Craig Mulholland, Head of Wealth & Private Bank at ANZ said in the August 2019 prize draw, the total amount paid in prizes was $2.97m and the chance that each bonus bond would win a prize was 1 in 37,275.
The chance of winning a prize changes each month and ranges from 1 in 35,000 and 1 in 78,000 - a governing document specifies that the odds must be at least 1 in 9,600.
With each Bonus Bond valued at $1 and a minimum investment of $20, Mulholland confirmed that in the August draw, each bonus bond had a one in 3.101b chance of winning the main prize of $1m.

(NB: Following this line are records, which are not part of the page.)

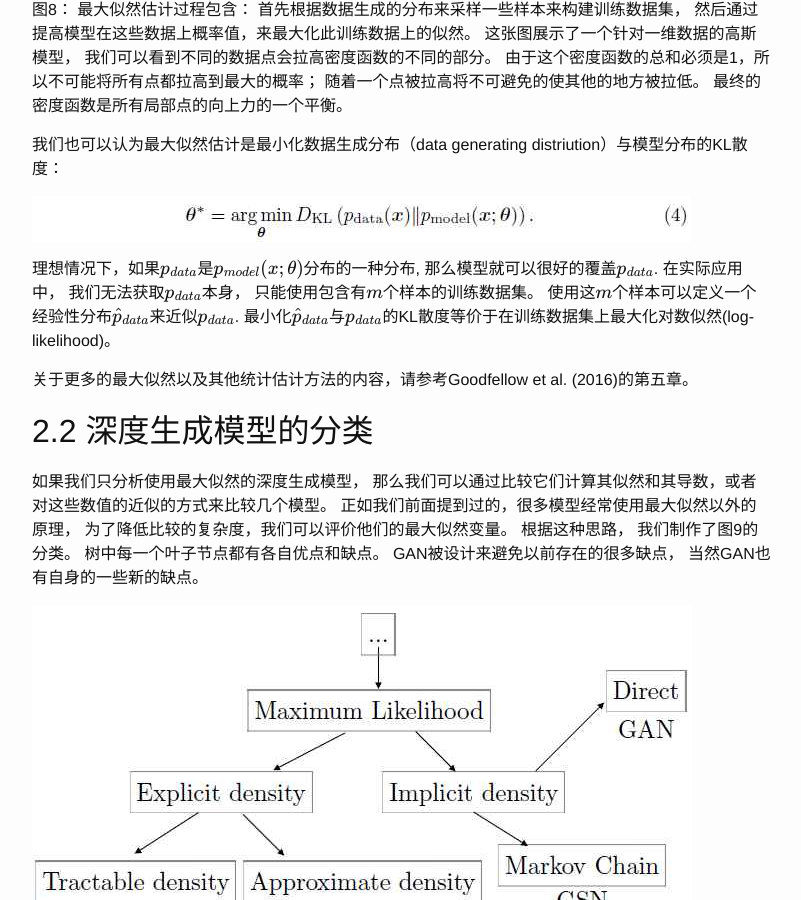
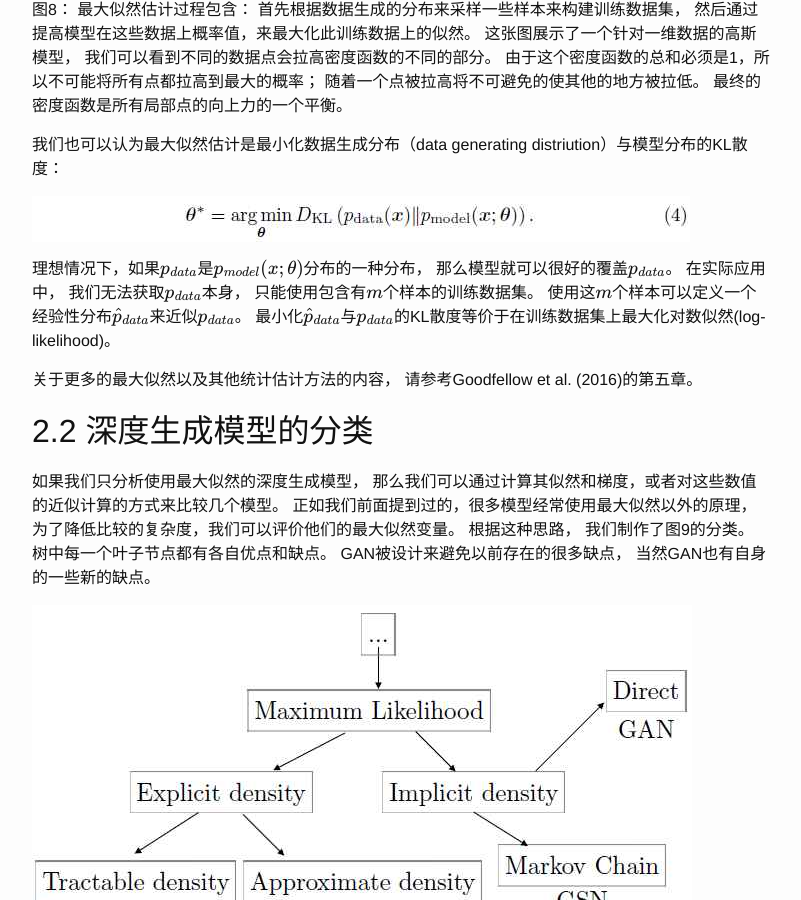
Before and after one commit to sinpycn/sinpycn.github.io, a Jekyll site: the page built from _posts/research/gan/2017-04-29-GAN-Tutorial-How-do-generative-models-work.md, in a window 1280 px wide and 900 px high, scrolled down 1445 px. Shown: the whole window, without its empty margins (238-1039 px from the left). Built offline with Jekyll 4.4.1, drawn with Linux system fonts in a browser that asks for light colours; formulas are drawn with MathJax 3; some of the changed text lies outside the part shown.

Commit message:
Update 2017-04-29-GAN-Tutorial-How-do-generative-models-work.md

```diff
--- a/_posts/research/gan/2017-04-29-GAN-Tutorial-How-do-generative-models-work.md
+++ b/_posts/research/gan/2017-04-29-GAN-Tutorial-How-do-generative-models-work.md
@@ -10,10 +10,11 @@ categories: [research, gan-tutorial]
 ## 2.1 最大似然估计(Maximum Likelihood Estimation)
 
 为了简化讨论， 我们先分析使用最大似然原理的生成式模型。当然并不是所有的生成式模型都使用最大似然。 有些生成式模型默认不使用最大似然， 但是也可以做一些修改让其使用最大似然 （GAN就属于这一类）。
-通过忽略不使用最大似然的模型，并且分析哪些本来通常不使用最大似然的模型的最大似然版本，可以让我们排除很多的干扰，让我们的分析变得简单。
+通过忽略不使用最大似然的模型，并且分析那些本来通常不使用最大似然的模型的最大似然版本，可以排除很多的干扰，让我们的分析变得简单。
 
-最大似然估计是用来估计概率模型参数$$\theta$$的一种方法. 最大似然方法的基本思路是定义一个模型来对概率分布进行估计。
-给定一个数据集包含$$m$$个训练样本$$x^{(i)}$$， 然后使用似然（likelihood）表示模型在训练数据集上的概率， 也就是: $$\prod_{i=1}^{m}p_{model}(x^{(i)};\theta)$$.
+最大似然估计是用来估计概率模型参数$$\theta$$的一种方法。
+最大似然方法的基本思路是定义一个模型来对概率分布进行估计。
+给定一个数据集包含$$m$$个训练样本$$x^{(i)}$$， 然后使用似然（likelihood）表示模型在训练数据集上的概率， 也就是: $$\prod_{i=1}^{m}p_{model}(x^{(i)};\theta)$$。
 
 简单的说， 最大似然的原理是通过优化模型参数来最大化在训练数据上的预测概率。
 在对数空间最容易达到此目的； 我们通常计算一个算术和，而不是针对每一个样本进行处理。
@@ -35,14 +36,15 @@ categories: [research, gan-tutorial]
 
 ![Equation 1,2,3](/images/201704/28/eq04.jpg)
 
-理想情况下，如果$$p_{data}$$是$$p_{model}(x;\theta)$$分布的一种分布, 那么模型就可以很好的覆盖$$p_{data}$$.
-在实际应用中， 我们无法获取$$p_{data}$$本身， 只能使用包含有$$m$$个样本的训练数据集。 使用这$$m$$个样本可以定义一个经验性分布$$\hat{p}_{data}$$来近似$$p_{data}$$. 最小化$$\hat{p}_{data}$$与$$p_{data}$$的KL散度等价于在训练数据集上最大化对数似然(log-likelihood)。
+理想情况下，如果$$p_{data}$$是$$p_{model}(x;\theta)$$分布的一种分布， 那么模型就可以很好的覆盖$$p_{data}$$。
+在实际应用中， 我们无法获取$$p_{data}$$本身， 只能使用包含有$$m$$个样本的训练数据集。 使用这$$m$$个样本可以定义一个经验性分布$$\hat{p}_{data}$$来近似$$p_{data}$$。
+最小化$$\hat{p}_{data}$$与$$p_{data}$$的KL散度等价于在训练数据集上最大化对数似然(log-likelihood)。
 
-关于更多的最大似然以及其他统计估计方法的内容，请参考Goodfellow et al. (2016)的第五章。
+关于更多的最大似然以及其他统计估计方法的内容， 请参考Goodfellow et al. (2016)的第五章。
 
 ## 2.2 深度生成模型的分类
 
-如果我们只分析使用最大似然的深度生成模型， 那么我们可以通过比较它们计算其似然和其导数，或者对这些数值的近似的方式来比较几个模型。
+如果我们只分析使用最大似然的深度生成模型， 那么我们可以通过计算其似然和梯度，或者对这些数值的近似计算的方式来比较几个模型。
 正如我们前面提到过的，很多模型经常使用最大似然以外的原理， 为了降低比较的复杂度，我们可以评价他们的最大似然变量。
 根据这种思路， 我们制作了图9的分类。
 树中每一个叶子节点都有各自优点和缺点。
```
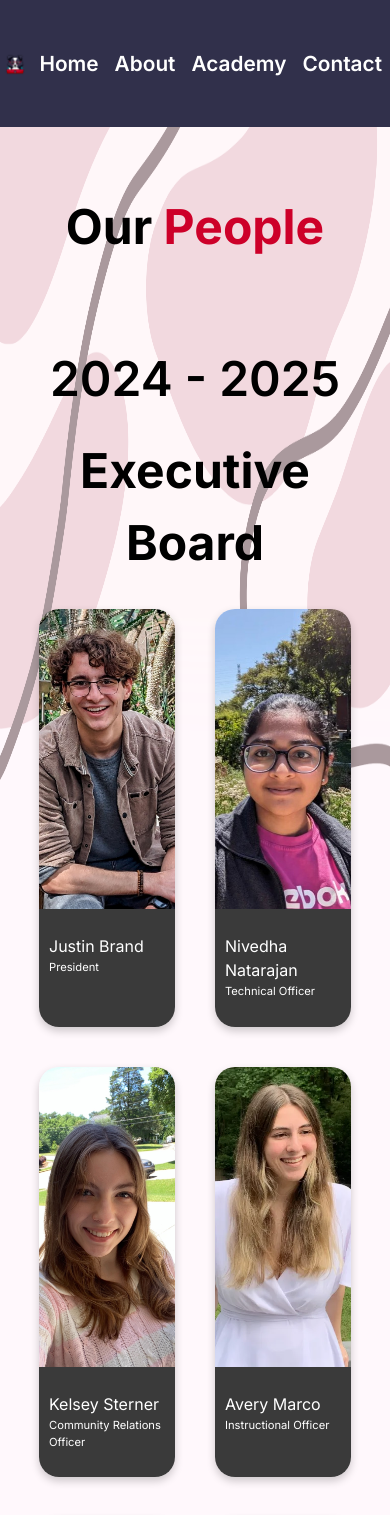
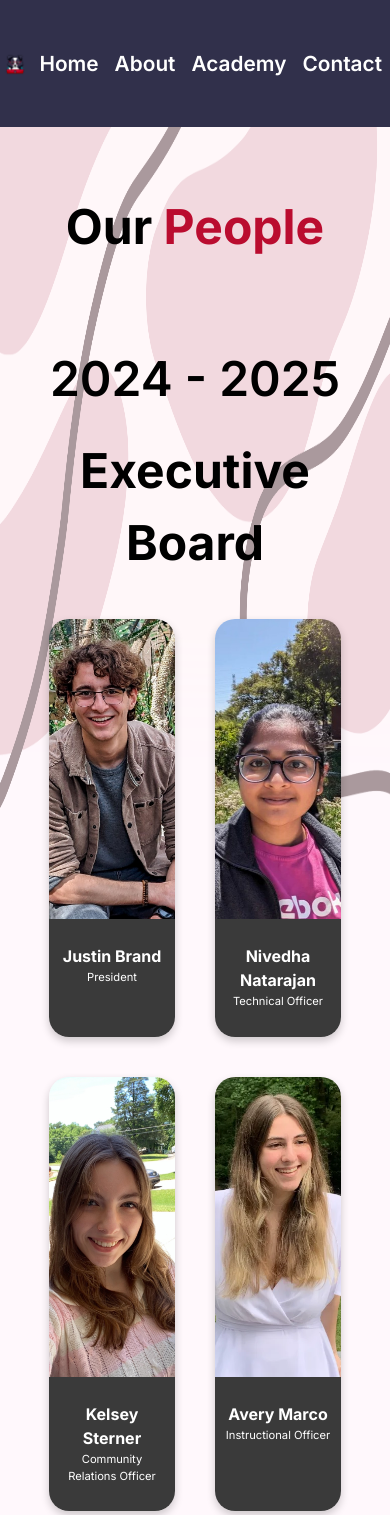
Before and after one commit to DevDogs-UGA/DevDogs-Website, a Next.js app: page /about/people in a window 390 px wide. Shown: the top 1515 px of the page. Built offline with nearby package versions, Linux system fonts and the light colour scheme.

Commit message:
fixed our team page

```diff
--- a/src/app/about/page.js
+++ b/src/app/about/page.js
@@ -13,9 +13,6 @@ import Link from "next/link"
 // The link for the "Our People" buttongoes to the Team page until the our People page is complete.
 
 const AboutPage = () => {
-    const imagess = ["https://www.fisheries.noaa.gov/s3//styles/original/s3/2023-06/750x500-Great-White-iStock.jpg?itok=RWsvCGC6",
-        "https://e3.365dm.com/24/03/1600x900/skynews-francois-langur-monkey_6488923.jpg?20240313102133",
-        "https://external-content.duckduckgo.com/iu/?u=https%3A%2F%2Ftse1.mm.bing.net%2Fth%3Fid%3DOIP.92wIxwnq8FIO9oOg0KaF-QHaEo%26pid%3DApi&f=1&ipt=d37446fb31ea6cefd2805661d9077f514df2695379fdf8c18749d7a910a1718b&ipo=images"];
 
     const images = ['/carousel/carousel1.png', '/carousel/carousel2.jpg', '/carousel/carousel3.jpg'];
 
--- a/src/app/about/people/page.js
+++ b/src/app/about/people/page.js
@@ -11,11 +11,11 @@ const OurTeam = () =>
 {
  return (
   <div className="section section-team">
+   <div className="text-center mt-[2rem]">
+    <h1 className="font-bold text-[3rem] md:text-[3.5rem] lg:text-[4rem] inline">Our </h1>
+    <h1 class="text-UGA font-bold text-[3rem] md:text-[3.5rem] lg:text-[4rem] inline">People</h1></div>
 
-   <div className="text-center mt-[2rem]">
 
-    <h1 className="font-bold text-[3rem] md:text-[3.5rem] lg:text-[4rem]">Our <div class="red-bold">People</div></h1>
-   </div>
 
 
 
@@ -26,6 +26,8 @@ const OurTeam = () =>
 
 
 
+   <div id="teamtitle">
+
 
     <div id="grid">
      <Card name={'Justin Brand'} title={'President'} image={jb} bgcolor="brown-dark" />
@@ -34,8 +36,9 @@ const OurTeam = () =>
      <Card name={'Avery Marco'} title={'Instructional Officer'} image={am} bgcolor="pink" />
      <Card name={'Kade Styron'} title={'Corporate & Career Officer'} image={kds} bgcolor="pink-dark" />
      <Card name={'Bryant Monahan'} title={'Campus Initiatives Officer'} image={bm} bgcolor="brown-light" />
+     <br />
     </div>
-   <div className="p-4"></div>
+   </div>
   </div>
  )
 }
--- a/src/app/components/Card.js
+++ b/src/app/components/Card.js
@@ -1,13 +1,14 @@
 import "./Card.css"
 import Image from "next/image";
 
-const Card = (props) => {
+const Card = (props) =>
+{
     return (
         <div className="officer-card">
             <Image id="pic" src={props.image} width="400" height="450" />
             <div id="officer-description">
                 <br />
-                <h2 className="officer-name">{props.name}</h2>
+                <h2 className="officer-name font-bold">{props.name}</h2>
                 <p id="officer-title-name">{props.title}</p>
                 <br />
             </div>
```
Lines whose indentation alone changed are shown as unchanged.
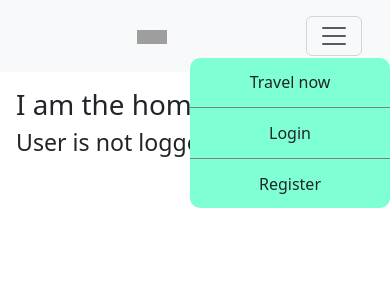
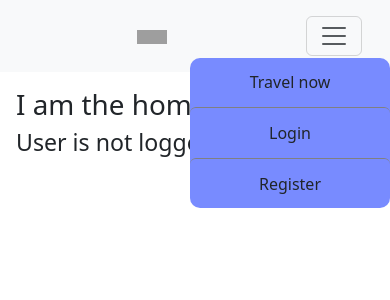
Before and after one commit to Blasidelgado/travelproject, a Django app: page / in a window 390 px wide, after a click that opens the changed part. Shown: the top 300 px of the page. Run offline with Django 4.2, Linux system fonts and the light colour scheme; grey boxes are pictures that could not be loaded.

Commit message:
Navbar style changes

```diff
--- a/travel/static/travel/styles.css
+++ b/travel/static/travel/styles.css
@@ -20,12 +20,22 @@ nav {
     flex-basis: 100%;
 }
 
+#navbarNav li {
+    cursor: pointer;
+    padding: 0.5rem 1rem;
+    border-radius: 6px;
+}
+
+#navbarNav li:hover {
+    background-color: #788BFF;
+}
+
 @media screen and (max-width: 991px) {
     #navbarNav {
         position: absolute;
         right: 0;
         top: 80%;
-        background-color: aquamarine;
+        background-color: #788BFF;
         border-radius: 10px;
         max-width: 200px;
     }
@@ -33,6 +43,10 @@ nav {
     #navbarNav li {
         padding: 0.8rem 1.6rem;
         text-align: center;
+    }
+
+    #navbarNav li:hover {
+        background-color: #afb1bd;
     }
 
     #navbarNav li:not(#navbarNav li:first-child) {
```
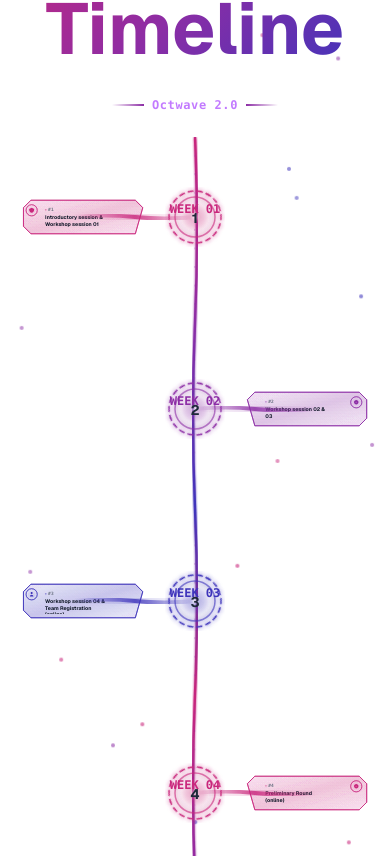
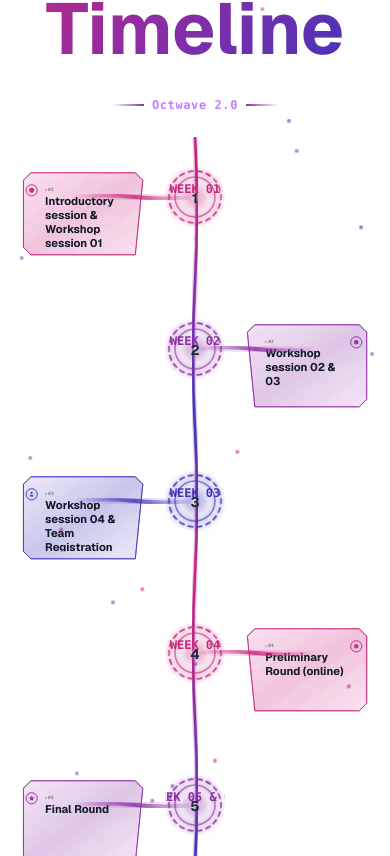
Before and after one commit to renulucshmi/Octwave-2.0, a Next.js app: page / in a window 390 px wide. Shown: the part 3008-3864 px from the top of the page. Built offline with nearby package versions, Linux system fonts and the light colour scheme.

Commit message:
feat: enhance VectorTimeline component with responsive design adjustments and improved layout for mobile and desktop views

```diff
--- a/src/components/timeline.tsx
+++ b/src/components/timeline.tsx
@@ -272,6 +272,7 @@
                   index % 2 === 0 ? 'flex-row' : 'flex-row-reverse'
                 } group`}
               >
+                {/* Timeline Card */}
                 {/* Holographic Event Container */}
                 <div
                   className={`w-5/12 transform transition-all duration-1000 ${
@@ -285,7 +286,7 @@
                 >
                   <div className="relative">
                     <svg
-                      className={`w-full h-40 ${index % 2 === 0 ? 'ml-0' : 'mr-12'}`}
+                      className={`w-full h-30 sm:h-40 ${index % 2 === 0 ? 'ml-0' : 'mr-12'}`}
                       viewBox="0 0 400 130"
                     >
                       <defs>
@@ -307,8 +308,9 @@
                         </pattern>
                       </defs>
 
-                      {/* Holographic Container */}
+                      {/* Holographic Container - Desktop */}
                       <path
+                        className="hidden sm:block transform transition-all duration-500 group-hover:scale-105"
                         d={index % 2 === 0
                           ? "M40,20 L320,20 L340,40 L320,110 L40,110 L20,90 L20,40 Z"
                           : "M360,20 L80,20 L60,40 L80,110 L360,110 L380,90 L380,40 Z"
@@ -317,7 +319,19 @@
                         stroke={event.color}
                         strokeWidth="2"
                         filter={`url(#hologramGlow-${event.id})`}
-                        className="transform transition-all duration-500 group-hover:scale-105"
+                      />
+
+                      {/* Holographic Container - Mobile */}
+                      <path
+                        className="block sm:hidden transform transition-all duration-500 group-hover:scale-105"
+                        d={index % 2 === 0
+                          ? "M40,0 L320,0 L340,20 L320,220 L40,220 L20,200 L20,20 Z"
+                          : "M360,0 L80,0 L60,20 L80,220 L360,220 L380,200 L380,20 Z"
+                        }
+                        fill={`url(#hologram-${event.id})`}
+                        stroke={event.color}
+                        strokeWidth="2"
+                        filter={`url(#hologramGlow-${event.id})`}
                       />
 
                       {/* Scanlines Effect */}
@@ -358,15 +372,15 @@
                       <foreignObject
                         x={index % 2 === 0 ? "70" : "100"}
                         y="30"
-                        width="180"
-                        height="70"
+                        width="230"
+                        height="170"
                       >
                         <div className="text-gray-800 dark:text-gray-200 p-2">
                           <div className="flex items-center gap-1 mb-1">
                             <div className={`w-1 h-1 rounded-full animate-pulse`} style={{backgroundColor: event.color}}></div>
                             <span className="text-xs font-mono text-gray-500 dark:text-gray-400 tracking-wide font-semibold">#{event.id}</span>
                           </div>
-                          <h3 className="text-sm font-bold mb-1 text-gray-900 dark:text-gray-100 leading-tight">
+                          <h3 className="text-3xl sm:text-sm font-bold mb-1 text-gray-900 dark:text-gray-100 leading-tight">
                             {event.title}
                           </h3>
                           {/* <p className="text-xs text-gray-700 dark:text-gray-300 leading-tight">
```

With odds so small - and the fact that Bonus Bonds aren't guaranteed by the Government (this changed in 1992 when ownership of the scheme transferred from the NZ Government to ANZ), are they more of a lottery than an investment?
Mulholland said that Bonus Bonds are often bought for children to help provide for their future and to teach them about saving and investing.
In response to a Bonus Bonds article by MoneyHub and shared on Reddit, people were quick to point out the low chance of winning, with good luck seeming to run stronger for some.
"I owned Bonus Bonds for 30 years. Never won a thing, didn't gain a cent," said 'MrWainscotting' on Reddit.
"I have had $10k in there for either two or three years now and my total balance sits at $10,130 so it's pretty much a waste of time for me.
"My partner who has $100k in there, wins at least $20 every 2-3rd month," shared 'qnull'.
'Dmat16' said their banker told them Bonus Bonds are not an investment, likening them to buying a lotto ticket.
With the maximum first division prize under Powerball set at $50m, NZ Lotteries Commission confirmed the largest prize ever was $44m, paid to a couple in Hibiscus Coast in 2016.
The Commission also said that the odds of winning PowerBall First Division are 1 in 38 million and that in an average week, over $632,000 in prizes are won across Lotto, Powerball and Strike, with the average Kiwi spending $14 per transaction.
Although a Lotto ticket provides a greater chance of winning - and by a higher amount - unlike Bonus Bonds, if you don't win, you won't get your money back.
Mulholland said that the ANZ branch contacts the three monthly prize winners of $1m, $100,000 and $50,000 and remaining winners by post or email. If someone can't be contacted, a prize is paid in the form of new Bonus Bonds on their account.
Information about recent winners on the Bonus Bonds website includes an elderly couple from the Hawkes Bay, who had held bonus bonds for 30 years and won smaller prizes, before winning $1m in May 2019 from Bonus Bonds they'd purchased in 2013.
A Hawkes Bay man in his 80's had won $100,000 in April, the largest prize he'd won after being a Bonus Bonds investor for over 40 years.
Licensed under the Financial Markets Conduct Act and regulated by the Financial Markets Act, Bonus Bonds are owned by ANZ.
People who have left their Bonus Bonds accounts dormant for years can trace them via the Bonus Bonds web site.